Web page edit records
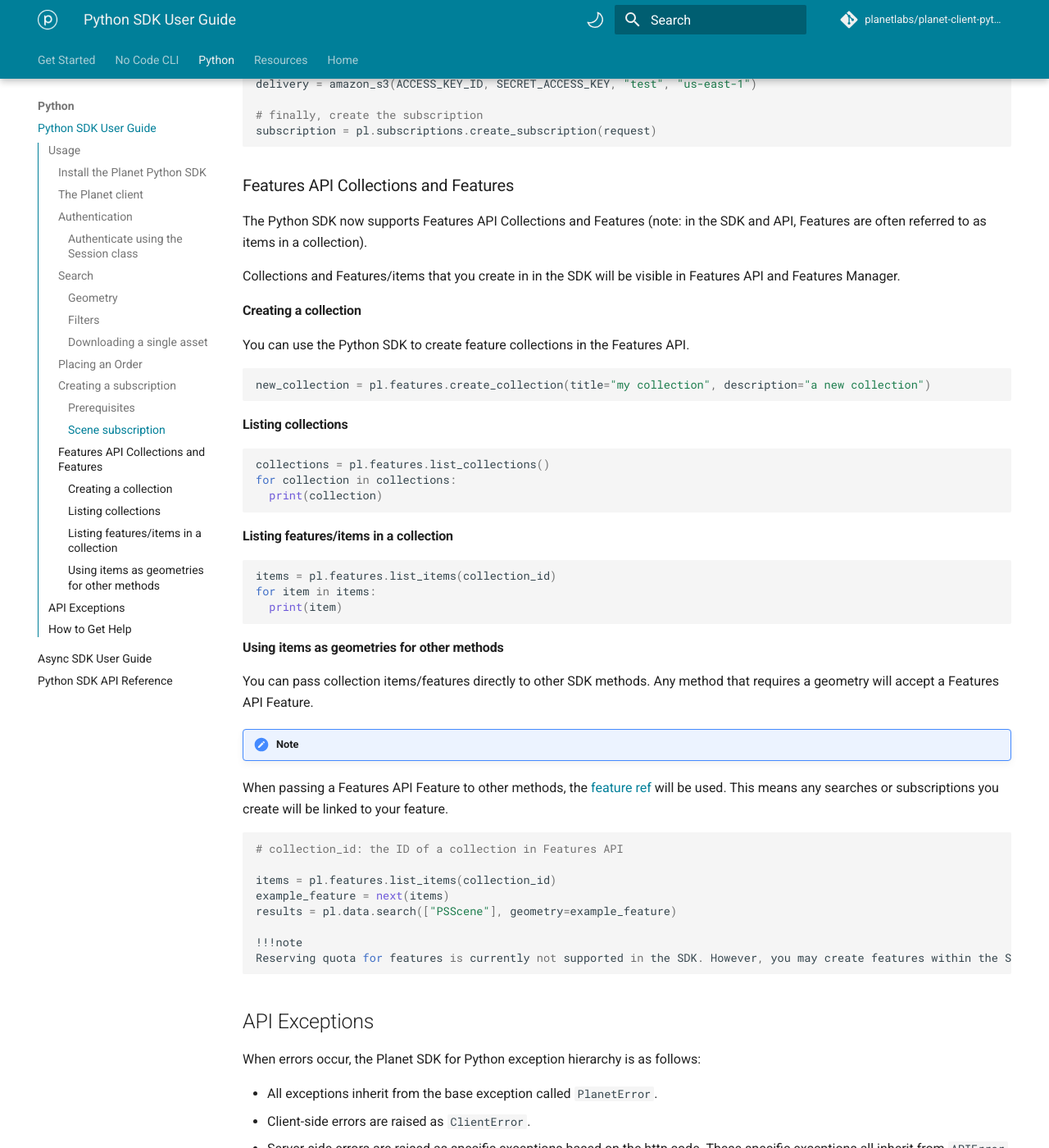
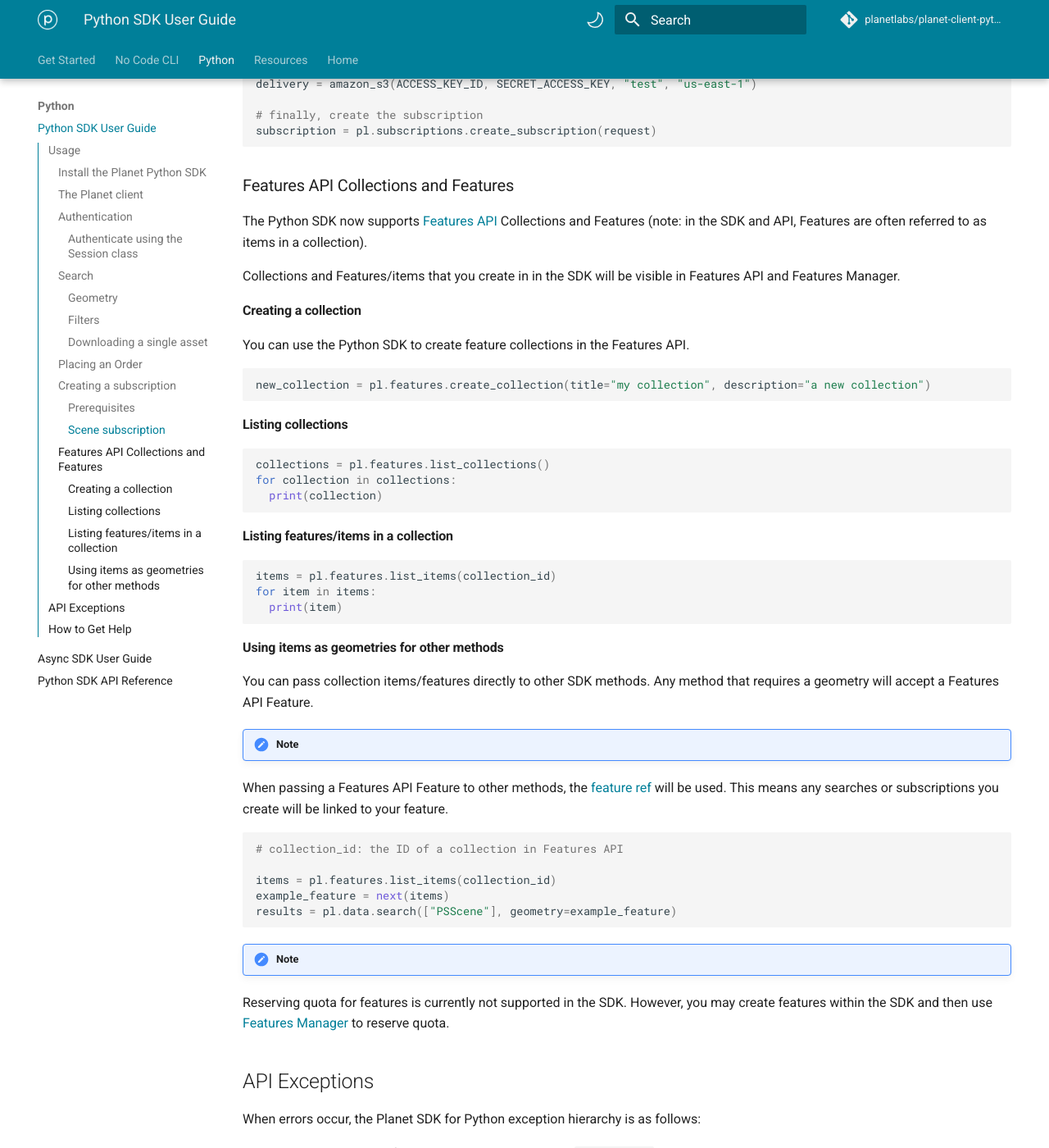
Before and after one commit to planetlabs/planet-client-python, an MkDocs documentation site: the page built from docs/python/sdk-guide.md, in a window 1280 px wide and 1400 px high, scrolled down 5228 px. Shown: the whole window at 82% size. Built offline with MkDocs 1.6.1 and Material for MkDocs 9.7.7, drawn with Linux system fonts in a browser that asks for light colours; comment, search, counter and statistics services are not loaded; part of the change alters nothing that is shown.

````diff
--- a/docs/python/sdk-guide.md
+++ b/docs/python/sdk-guide.md
@@ -266,7 +266,7 @@ subscription = pl.subscriptions.create_subscription(request)
 
 ### Features API Collections and Features
 
-The Python SDK now supports Features API Collections and Features (note: in the SDK and API, Features are often referred to as items in a collection).
+The Python SDK now supports [Features API](https://developers.planet.com/docs/apis/features/) Collections and Features (note: in the SDK and API, Features are often referred to as items in a collection).
 
 Collections and Features/items that you create in in the SDK will be visible in Features API and Features Manager.
 
@@ -309,10 +309,10 @@ a Features API Feature.
 items = pl.features.list_items(collection_id)
 example_feature = next(items)
 results = pl.data.search(["PSScene"], geometry=example_feature)
+```
 
 !!!note
 Reserving quota for features is currently not supported in the SDK. However, you may create features within the SDK and then use [Features Manager](https://planet.com/features) to reserve quota.
-```
 
 ## API Exceptions
 
````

» WORK ORDER
Wherever the word "https" occurs in the data above, copy the line it sits in.

» OUTPUT BELOW
+The Python SDK now supports [Features API](https://developers.planet.com/docs/apis/features/) Collections and Features (note: in the SDK and API, Features are often referred to as items in a collection).
 Reserving quota for features is currently not supported in the SDK. However, you may create features within the SDK and then use [Features Manager](https://planet.com/features) to reserve quota.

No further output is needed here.